Frequently Asked Questions

Parent Questions

What process did you go through to get this study approved?

To begin, we submitted a research proposal that included the survey questions and the methods that we are using to protect students to an institutional review board (IRB). The IRB approved this study because its benefits to society outweighed the minimal risks posed by the study. 

What process did you go through to get this study approved at my child’s school?

We went through a thorough and ethical process to bring our study to your child’s school.

To start, we provided the district with a research proposal that outlined our research methods, our IRB approval, and the procedures for informed consent. A copy of our survey questions was included in this district research application. Administrators evaluated this proposal to make their decision about whether to allow our study to proceed in the school district. The district approved the study, and your child’s school principal and science teacher agreed to participate. 

The purpose of the study and specific participation criteria are outlined in detail on our recruitment webpage.

What process did you go through to inform my child about the study and ensure they remain protected? 

At BSCS, we take the protection of children in educational research very seriously. We believe parents have the right to decide whether their child will participate in a research study. Therefore, our informed consent process is rigorous and aligned with guidelines from the federal government and the National Institutes of Health. 

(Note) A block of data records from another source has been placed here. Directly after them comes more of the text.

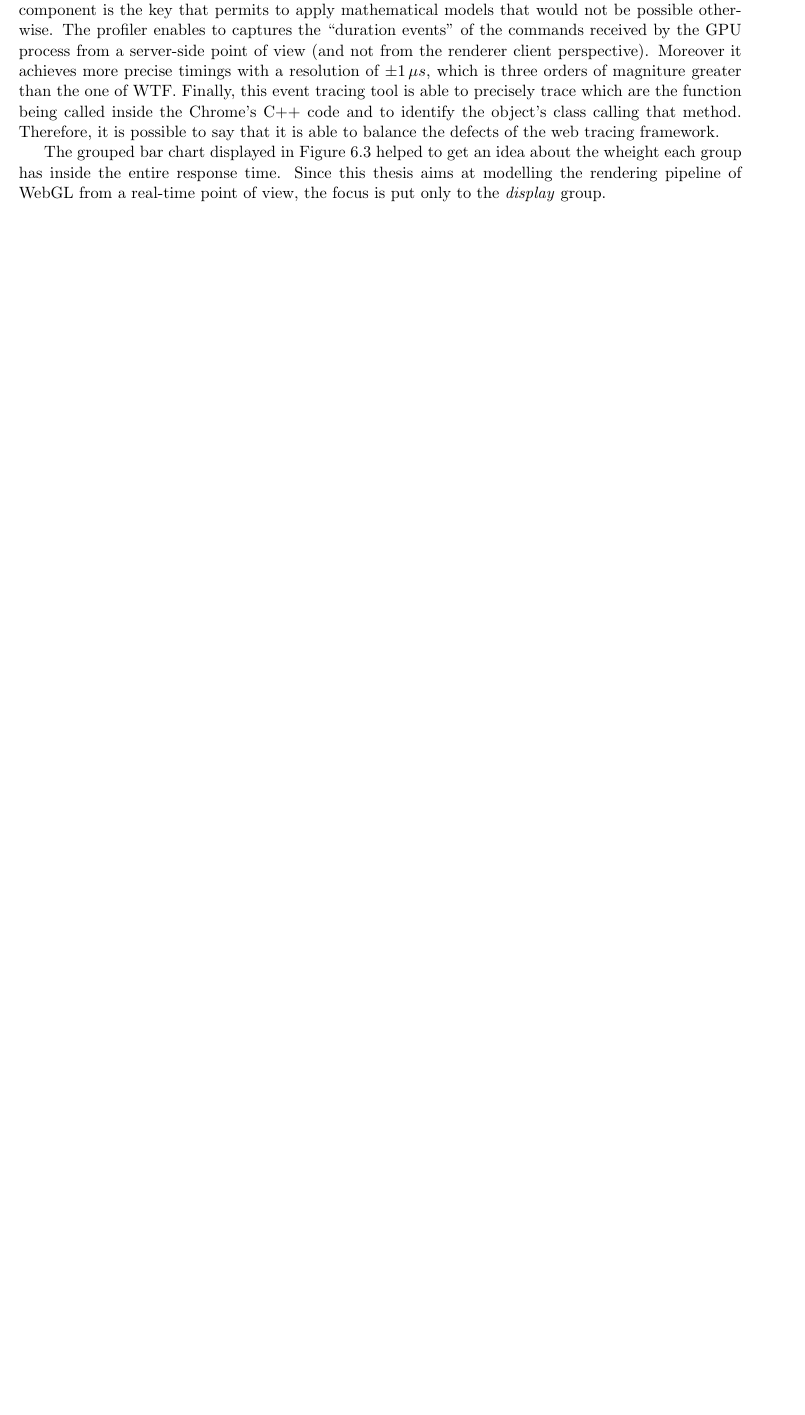
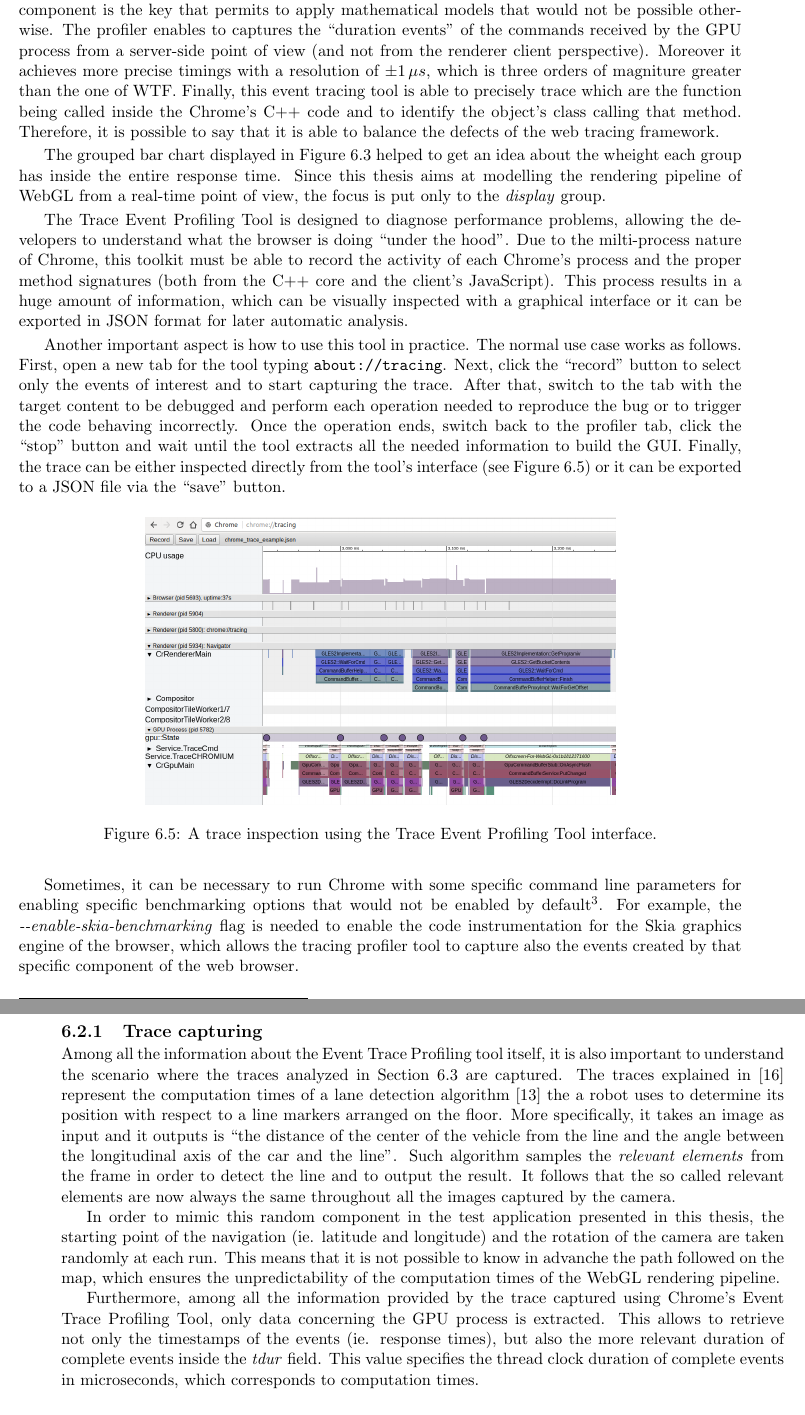
Before and after one commit to GianlucaBortoli/masterThesis, a LaTeX thesis (thesis.tex, which reads sections/experiments.tex): part of page 22 of 25 before the commit and two parts of pages 22 and 23 of 26 after it, the two joined at a grey line, cut so that both start at the same text, the shorter picture padded with empty space. Compiled offline with pdfLaTeX.

Commit message:
More about chrome profiler & traces

```diff
--- a/sections/experiments.tex
+++ b/sections/experiments.tex
@@ -199,6 +198,69 @@ get an idea about the wheight each group has inside the entire response time.
 Since this thesis aims at modelling the rendering pipeline of WebGL from a real-time
 point of view, the focus is put only to the \emph{display} group.
 
+The Trace Event Profiling Tool is designed to diagnose performance problems,
+allowing the developers to understand what the browser is doing ``under the hood''.
+Due to the milti-process nature of Chrome, this toolkit must be able to record
+the activity of each Chrome's process and the proper method signatures (both from the C++
+core and the client's JavaScript). This process results in a huge amount of
+information, which can be visually inspected with a graphical interface or it
+can be exported in JSON format for later automatic analysis.
+
+Another important aspect is how to use this tool in practice. The normal use case
+works as follows. First, open a new tab for the tool typing \url{about://tracing}.
+Next, click the ``record'' button to select only the events of interest and to
+start capturing the trace. After that, switch to the tab with the target content
+to be debugged and perform each operation needed to reproduce the bug or to trigger
+the code behaving incorrectly. Once the operation ends, switch back to the profiler
+tab, click the ``stop'' button and wait until the tool extracts all the needed
+information to build the GUI. Finally, the trace can be either inspected directly
+from the tool's interface (see Figure \ref{img:chrome_profiler}) or it can be
+exported to a JSON file via the ``save'' button.
+\begin{figure}[!htb]
+    \center{\includegraphics[width=0.65\linewidth]{chrome_profiler_screenshot.png}}
+    \caption{A trace inspection using the Trace Event Profiling Tool interface.}
+    \label{img:chrome_profiler}
+\end{figure}
+
+Sometimes, it can be necessary to run Chrome with some specific command
+line parameters for enabling specific benchmarking options that would not be
+enabled by default\footnote{These special command line options allow to trace
+events that would not be fired otherwise, since the vast majority of Chrome's
+users do not need them and they prefer a smoother navigation experience.}.
+For example, the \emph{-{}-enable-skia-benchmarking} flag is needed to enable the
+code instrumentation for the Skia graphics engine of the browser, which allows
+the tracing profiler tool to capture also the events created by that specific
+component of the web browser.
 
 
-\section{The mathematical model}
+\subsection{Trace capturing}
+Among all the information about the Event Trace Profiling tool itself, it is
+also important to understand the scenario where the traces analyzed in Section
+\ref{sec:math_model} are captured.
+The traces explained in~\cite{frias2017probabilistic} represent the computation
+times of a lane detection algorithm~\cite{fontanelli2014vision} the a robot uses
+to determine its position with respect to a line markers arranged on the floor.
+More specifically, it takes an image as input and it outputs is ``the distance
+of the center of the vehicle from the line and the angle between the longitudinal
+axis of the car and the line''. Such algorithm samples the \emph{relevant elements}
+from the frame in order to detect the line and to output the result. It follows
+that the so called relevant elements are now always the same throughout all the
+images captured by the camera.
+
+In order to mimic this random component in the test application presented in this
+thesis, the starting point of the navigation (ie. latitude and longitude) and
+the rotation of the camera are taken randomly at each run.
+This means that it is not possible to know in advanche the path followed on the
+map, which ensures the unpredictability of the computation times of the WebGL
+rendering pipeline.
+
+Furthermore, among all the information provided by the trace captured using
+Chrome's Event Trace Profiling Tool, only data concerning the GPU process is
+extracted. This allows to retrieve not only the timestamps of the events (ie.
+response times), but also the more relevant duration of complete events inside
+the \emph{tdur} field. This value specifies the thread clock duration of complete
+events in microseconds, which corresponds to computation times.
+
+
+
+\section{The mathematical model}\label{sec:math_model}
```
Also changed, not shown: biblio.bib (+11 -0 lines), sections/rt_model.tex (+1 -1 lines), imgs/chrome_profiler_screenshot.png (added), sections/experiments.tex (1 more changed lines).
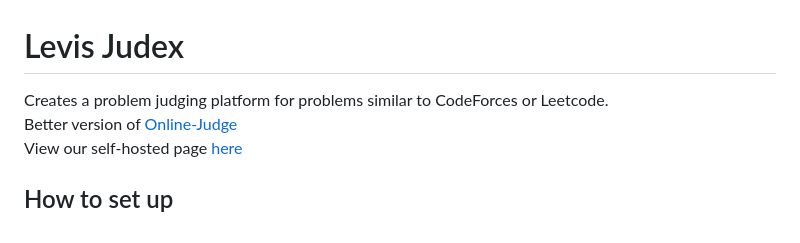
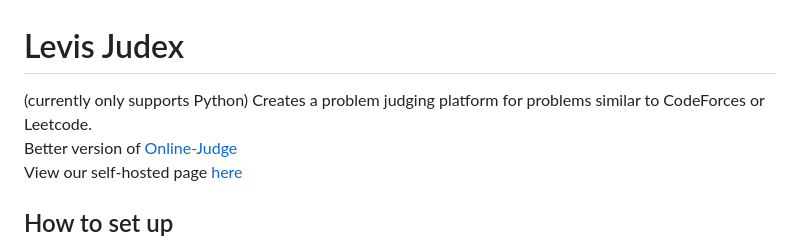
Before and after one commit to Lumonike/Levis-Judex, a Markdown page: README.md, the part around the change. Drawn GitHub-style.

```diff
--- a/README.md
+++ b/README.md
@@ -1,5 +1,5 @@
 # Levis Judex
-Creates a problem judging platform for problems similar to CodeForces or Leetcode. \
+(currently only supports Python) Creates a problem judging platform for problems similar to CodeForces or Leetcode. \
 Better version of [Online-Judge](https://github.com/VinkentLi/Online-Judge) \
 View our self-hosted page [here](https://judge.codejoint.org/)
 ## How to set up
```
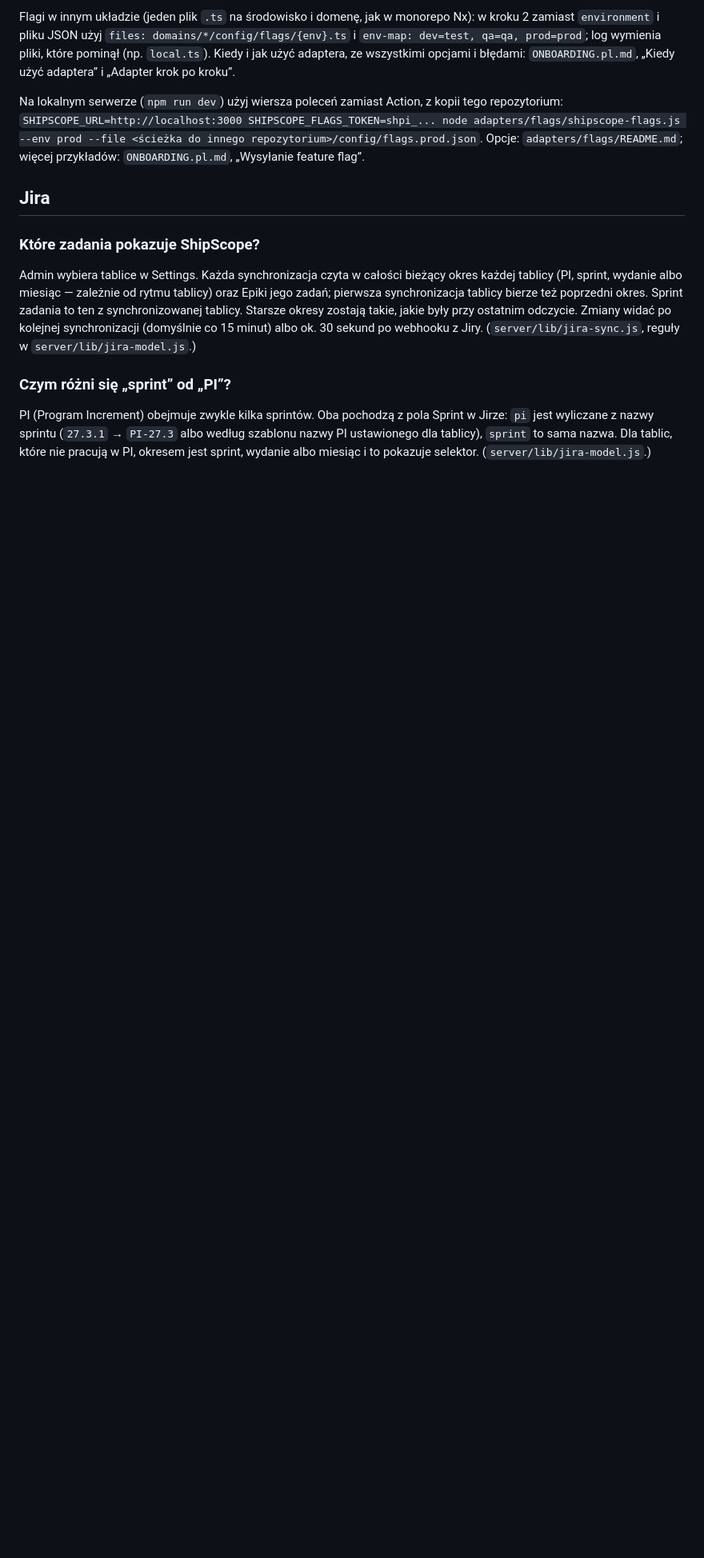
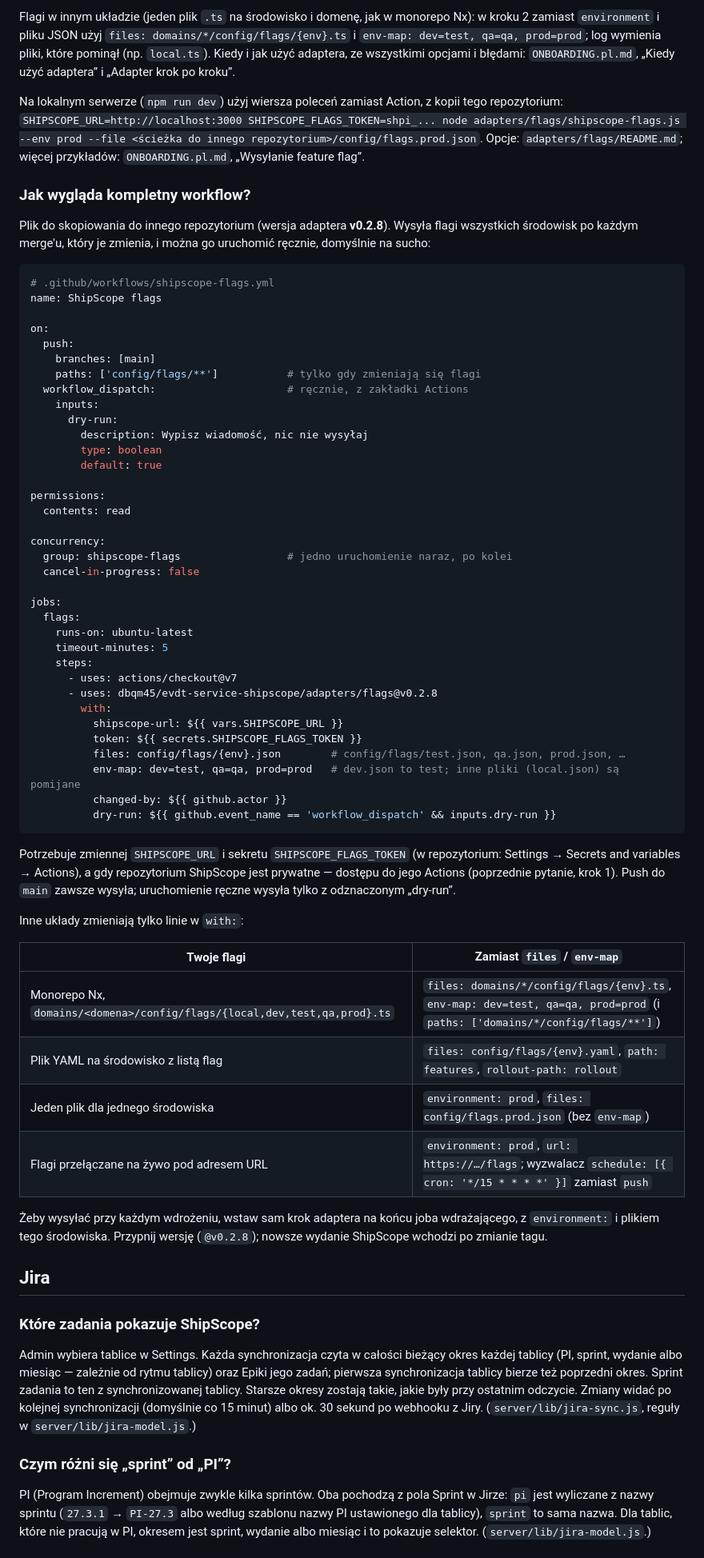
Before and after one commit to dbqm45/evdt-service-shipscope, a Markdown page: FAQ.pl.md, the part around one of its changes. Shown at 80% size. GitHub-like rendering; blank space fills up the shorter version.

````diff
--- a/FAQ.pl.md
+++ b/FAQ.pl.md
@@ -184,6 +184,65 @@ Na lokalnym serwerze (`npm run dev`) użyj wiersza poleceń zamiast Action, z ko
 `SHIPSCOPE_URL=http://localhost:3000 SHIPSCOPE_FLAGS_TOKEN=shpi_... node adapters/flags/shipscope-flags.js --env prod
 --file <ścieżka do innego repozytorium>/config/flags.prod.json`. Opcje: `adapters/flags/README.md`; więcej przykładów:
 `ONBOARDING.pl.md`, „Wysyłanie feature flag”.
+
+### Jak wygląda kompletny workflow?
+
+Plik do skopiowania do innego repozytorium (wersja adaptera **v0.2.8**). Wysyła flagi wszystkich środowisk po każdym
+merge'u, który je zmienia, i można go uruchomić ręcznie, domyślnie na sucho:
+
+```yaml
+# .github/workflows/shipscope-flags.yml
+name: ShipScope flags
+
+on:
+  push:
+    branches: [main]
+    paths: ['config/flags/**']           # tylko gdy zmieniają się flagi
+  workflow_dispatch:                     # ręcznie, z zakładki Actions
+    inputs:
+      dry-run:
+        description: Wypisz wiadomość, nic nie wysyłaj
+        type: boolean
+        default: true
+
+permissions:
+  contents: read
+
+concurrency:
+  group: shipscope-flags                 # jedno uruchomienie naraz, po kolei
+  cancel-in-progress: false
+
+jobs:
+  flags:
+    runs-on: ubuntu-latest
+    timeout-minutes: 5
+    steps:
+      - uses: actions/checkout@v7
+      - uses: dbqm45/evdt-service-shipscope/adapters/flags@v0.2.8
+        with:
+          shipscope-url: ${{ vars.SHIPSCOPE_URL }}
+          token: ${{ secrets.SHIPSCOPE_FLAGS_TOKEN }}
+          files: config/flags/{env}.json        # config/flags/test.json, qa.json, prod.json, …
+          env-map: dev=test, qa=qa, prod=prod   # dev.json to test; inne pliki (local.json) są pomijane
+          changed-by: ${{ github.actor }}
+          dry-run: ${{ github.event_name == 'workflow_dispatch' && inputs.dry-run }}
+```
+
+Potrzebuje zmiennej `SHIPSCOPE_URL` i sekretu `SHIPSCOPE_FLAGS_TOKEN` (w repozytorium: Settings → Secrets and
+variables → Actions), a gdy repozytorium ShipScope jest prywatne — dostępu do jego Actions (poprzednie pytanie, krok 1).
+Push do `main` zawsze wysyła; uruchomienie ręczne wysyła tylko z odznaczonym „dry-run”.
+
+Inne układy zmieniają tylko linie w `with:`:
+
+| Twoje flagi | Zamiast `files` / `env-map` |
+| --- | --- |
+| Monorepo Nx, `domains/<domena>/config/flags/{local,dev,test,qa,prod}.ts` | `files: domains/*/config/flags/{env}.ts`, `env-map: dev=test, qa=qa, prod=prod` (i `paths: ['domains/*/config/flags/**']`) |
+| Plik YAML na środowisko z listą flag | `files: config/flags/{env}.yaml`, `path: features`, `rollout-path: rollout` |
+| Jeden plik dla jednego środowiska | `environment: prod`, `files: config/flags.prod.json` (bez `env-map`) |
+| Flagi przełączane na żywo pod adresem URL | `environment: prod`, `url: https://…/flags`; wyzwalacz `schedule: [{ cron: '*/15 * * * *' }]` zamiast `push` |
+
+Żeby wysyłać przy każdym wdrożeniu, wstaw sam krok adaptera na końcu joba wdrażającego, z `environment:` i plikiem tego
+środowiska. Przypnij wersję (`@v0.2.8`); nowsze wydanie ShipScope wchodzi po zmianie tagu.
 
 ## Jira
 
````
Also changed, not shown: other parts of FAQ.pl.md (+1 -1 lines), FAQ.md (+60 -1 lines).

Our researchers gave a presentation to students about the study methods, its risks and benefits, and the principles of anonymity and confidentiality. All students were informed that their participation in the study is optional and that it would have no influence on their grades. Our researchers then led a whole-class discussion to assess whether students comprehended the study methods, risks and benefits, and principles of anonymity and confidentiality. Students were told by BSCS researchers that they can decide to opt out of the study at any time and that they did not have to answer any questions in the surveys that they felt uncomfortable responding to. 

Then, our researchers sent the informed consent letter to parents via email and via a hard copy. The letter outlined all benefits and risks of the study. It also confirmed that no identifying information was being collected that could link a student’s actual identity to their data. Therefore, student anonymity is fully protected through our research process.

Students who assented to the study themselves and who also had parental consent from at least one parent were deemed eligible to participate in the study. 

Will you share the list of student survey questions with parents? 

Since we are currently running the study, we are no longer handing out the questions to anyone except district research coordinators in our participating school districts. 

Once the study is complete, we will provide a final report to the school districts. Parents will be able to see all survey questions in that report. 

Why aren’t you able to share the student survey questions during the study? 

There are several reasons for this decision, and all of them stem from maintaining the integrity of our study and maintaining the safety of students. For example, if a parent/guardian were to view the questions, then they could tell their child how to respond to the survey questions. This would defeat the purpose of our study, as we want to determine how the genetics curriculum influences students’ responses to the survey questions, not how their parents’ opinions shape their responses to such questions. Additionally, putting a student in a situation where they could be told by their parent how to answer a survey question in our study would be unethical if a student was influenced to respond (or not respond) to certain questions in certain ways by their parent/guardian. Finally, we do not share our survey questions while a study is running because we worry that our questions could be mistakenly leaked to other interested and/or unrelated parties, thereby jeopardizing the integrity of our study. This is a critical issue because a study is only worth conducting if it will produce valid knowledge that is a benefit to society. 

However, we are able to release survey questions once the study has concluded. At that point, there will no longer be a risk that someone can jeopardize the ethical nature of our study.

When will you share the results of the study? 

When we finish analyzing the data from our study in 6-12 months, we will create a report that includes a summary of our research questions, research design, survey instruments, and findings. That report will be emailed to all participating schools once our study is published in a scientific journal.